ASSIGNED TASK:
Could you give back the records exactly, taking out the pictures?

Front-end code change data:
┌──

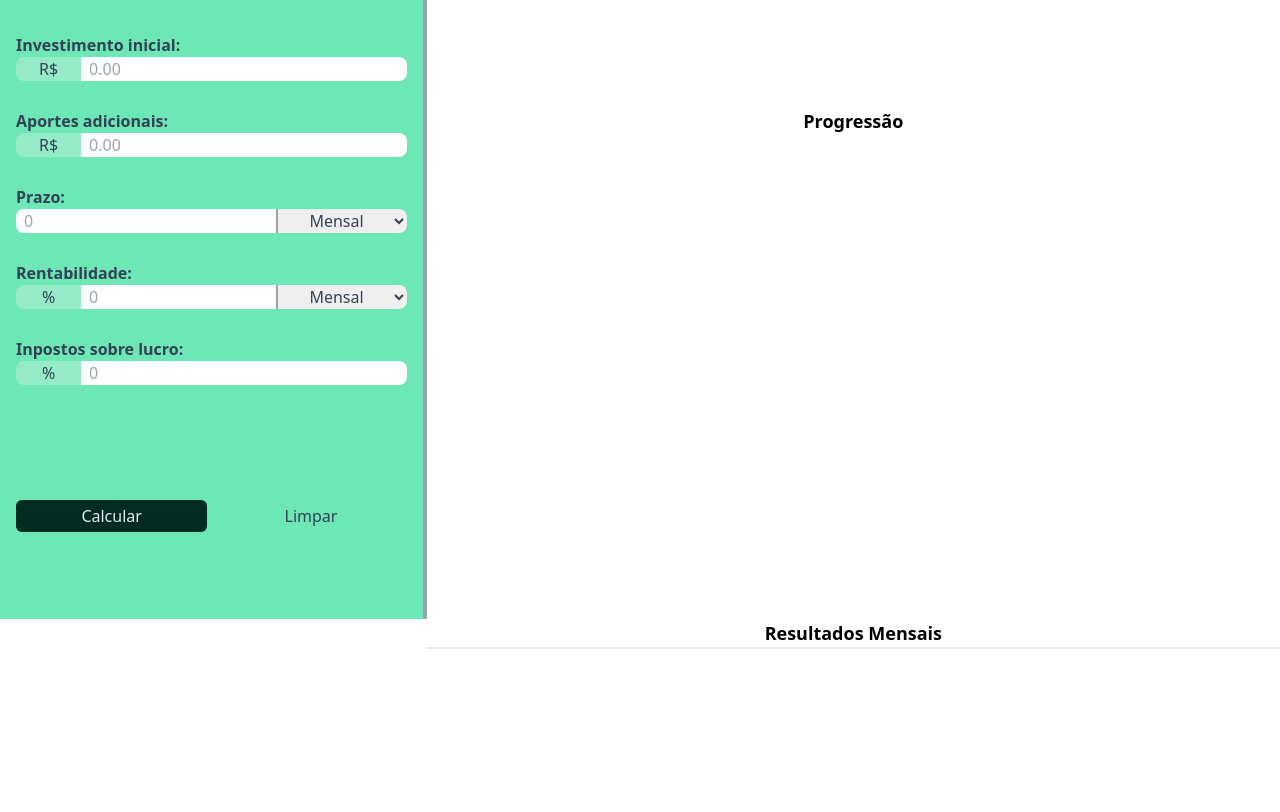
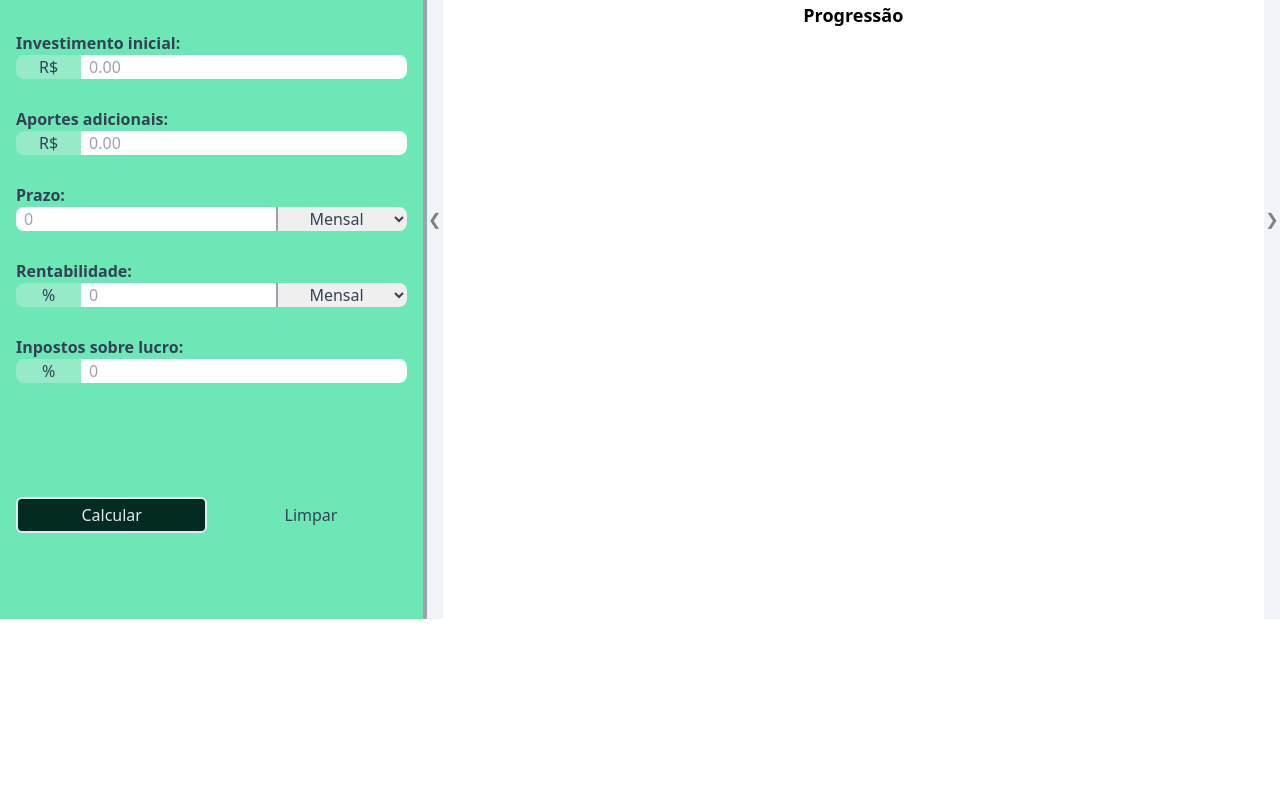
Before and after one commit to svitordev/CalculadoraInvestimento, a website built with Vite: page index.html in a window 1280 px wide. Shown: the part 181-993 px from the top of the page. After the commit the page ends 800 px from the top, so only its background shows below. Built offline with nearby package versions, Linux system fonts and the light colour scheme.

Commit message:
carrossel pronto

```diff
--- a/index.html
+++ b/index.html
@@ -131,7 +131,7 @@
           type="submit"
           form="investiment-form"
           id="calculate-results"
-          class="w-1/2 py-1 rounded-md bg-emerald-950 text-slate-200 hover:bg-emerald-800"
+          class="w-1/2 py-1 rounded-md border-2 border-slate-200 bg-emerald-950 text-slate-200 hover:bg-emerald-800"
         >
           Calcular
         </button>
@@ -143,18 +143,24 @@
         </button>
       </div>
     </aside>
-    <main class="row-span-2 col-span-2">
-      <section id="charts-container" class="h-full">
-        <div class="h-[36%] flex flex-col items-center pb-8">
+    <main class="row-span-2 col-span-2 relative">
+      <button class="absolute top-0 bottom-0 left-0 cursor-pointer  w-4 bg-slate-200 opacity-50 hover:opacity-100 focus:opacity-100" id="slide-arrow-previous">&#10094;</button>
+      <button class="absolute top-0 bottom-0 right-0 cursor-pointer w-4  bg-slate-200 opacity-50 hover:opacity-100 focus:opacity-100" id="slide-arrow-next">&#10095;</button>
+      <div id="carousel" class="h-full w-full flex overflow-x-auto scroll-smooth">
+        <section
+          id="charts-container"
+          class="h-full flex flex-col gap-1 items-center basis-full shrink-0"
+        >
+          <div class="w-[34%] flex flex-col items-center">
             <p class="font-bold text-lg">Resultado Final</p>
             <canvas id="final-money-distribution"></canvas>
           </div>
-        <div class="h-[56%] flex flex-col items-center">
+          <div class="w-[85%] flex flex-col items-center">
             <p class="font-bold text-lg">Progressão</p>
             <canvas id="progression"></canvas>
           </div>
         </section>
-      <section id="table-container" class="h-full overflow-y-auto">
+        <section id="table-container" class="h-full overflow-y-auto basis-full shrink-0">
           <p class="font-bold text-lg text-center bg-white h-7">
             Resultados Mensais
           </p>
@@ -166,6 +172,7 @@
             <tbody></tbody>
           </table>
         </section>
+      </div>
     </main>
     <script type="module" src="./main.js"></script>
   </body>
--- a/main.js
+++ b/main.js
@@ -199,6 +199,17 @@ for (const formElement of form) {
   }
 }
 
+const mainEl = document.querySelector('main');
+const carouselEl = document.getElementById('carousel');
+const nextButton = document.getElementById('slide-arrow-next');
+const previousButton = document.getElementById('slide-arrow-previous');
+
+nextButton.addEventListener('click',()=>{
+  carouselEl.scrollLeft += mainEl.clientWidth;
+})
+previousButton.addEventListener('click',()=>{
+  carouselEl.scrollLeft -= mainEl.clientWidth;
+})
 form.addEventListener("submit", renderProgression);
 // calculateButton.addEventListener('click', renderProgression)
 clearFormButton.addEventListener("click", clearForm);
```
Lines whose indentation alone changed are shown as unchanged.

└──

RESULT:
Before and after one commit to svitordev/CalculadoraInvestimento, a website built with Vite: page index.html in a window 1280 px wide. Shown: the part 181-993 px from the top of the page. After the commit the page ends 800 px from the top, so only its background shows below. Built offline with nearby package versions, Linux system fonts and the light colour scheme.

Commit message:
carrossel pronto

```diff
--- a/index.html
+++ b/index.html
@@ -131,7 +131,7 @@
           type="submit"
           form="investiment-form"
           id="calculate-results"
-          class="w-1/2 py-1 rounded-md bg-emerald-950 text-slate-200 hover:bg-emerald-800"
+          class="w-1/2 py-1 rounded-md border-2 border-slate-200 bg-emerald-950 text-slate-200 hover:bg-emerald-800"
         >
           Calcular
         </button>
@@ -143,18 +143,24 @@
         </button>
       </div>
     </aside>
-    <main class="row-span-2 col-span-2">
-      <section id="charts-container" class="h-full">
-        <div class="h-[36%] flex flex-col items-center pb-8">
+    <main class="row-span-2 col-span-2 relative">
+      <button class="absolute top-0 bottom-0 left-0 cursor-pointer  w-4 bg-slate-200 opacity-50 hover:opacity-100 focus:opacity-100" id="slide-arrow-previous">&#10094;</button>
+      <button class="absolute top-0 bottom-0 right-0 cursor-pointer w-4  bg-slate-200 opacity-50 hover:opacity-100 focus:opacity-100" id="slide-arrow-next">&#10095;</button>
+      <div id="carousel" class="h-full w-full flex overflow-x-auto scroll-smooth">
+        <section
+          id="charts-container"
+          class="h-full flex flex-col gap-1 items-center basis-full shrink-0"
+        >
+          <div class="w-[34%] flex flex-col items-center">
             <p class="font-bold text-lg">Resultado Final</p>
             <canvas id="final-money-distribution"></canvas>
           </div>
-        <div class="h-[56%] flex flex-col items-center">
+          <div class="w-[85%] flex flex-col items-center">
             <p class="font-bold text-lg">Progressão</p>
             <canvas id="progression"></canvas>
           </div>
         </section>
-      <section id="table-container" class="h-full overflow-y-auto">
+        <section id="table-container" class="h-full overflow-y-auto basis-full shrink-0">
           <p class="font-bold text-lg text-center bg-white h-7">
             Resultados Mensais
           </p>
@@ -166,6 +172,7 @@
             <tbody></tbody>
           </table>
         </section>
+      </div>
     </main>
     <script type="module" src="./main.js"></script>
   </body>
--- a/main.js
+++ b/main.js
@@ -199,6 +199,17 @@ for (const formElement of form) {
   }
 }
 
+const mainEl = document.querySelector('main');
+const carouselEl = document.getElementById('carousel');
+const nextButton = document.getElementById('slide-arrow-next');
+const previousButton = document.getElementById('slide-arrow-previous');
+
+nextButton.addEventListener('click',()=>{
+  carouselEl.scrollLeft += mainEl.clientWidth;
+})
+previousButton.addEventListener('click',()=>{
+  carouselEl.scrollLeft -= mainEl.clientWidth;
+})
 form.addEventListener("submit", renderProgression);
 // calculateButton.addEventListener('click', renderProgression)
 clearFormButton.addEventListener("click", clearForm);
```
Lines whose indentation alone changed are shown as unchanged.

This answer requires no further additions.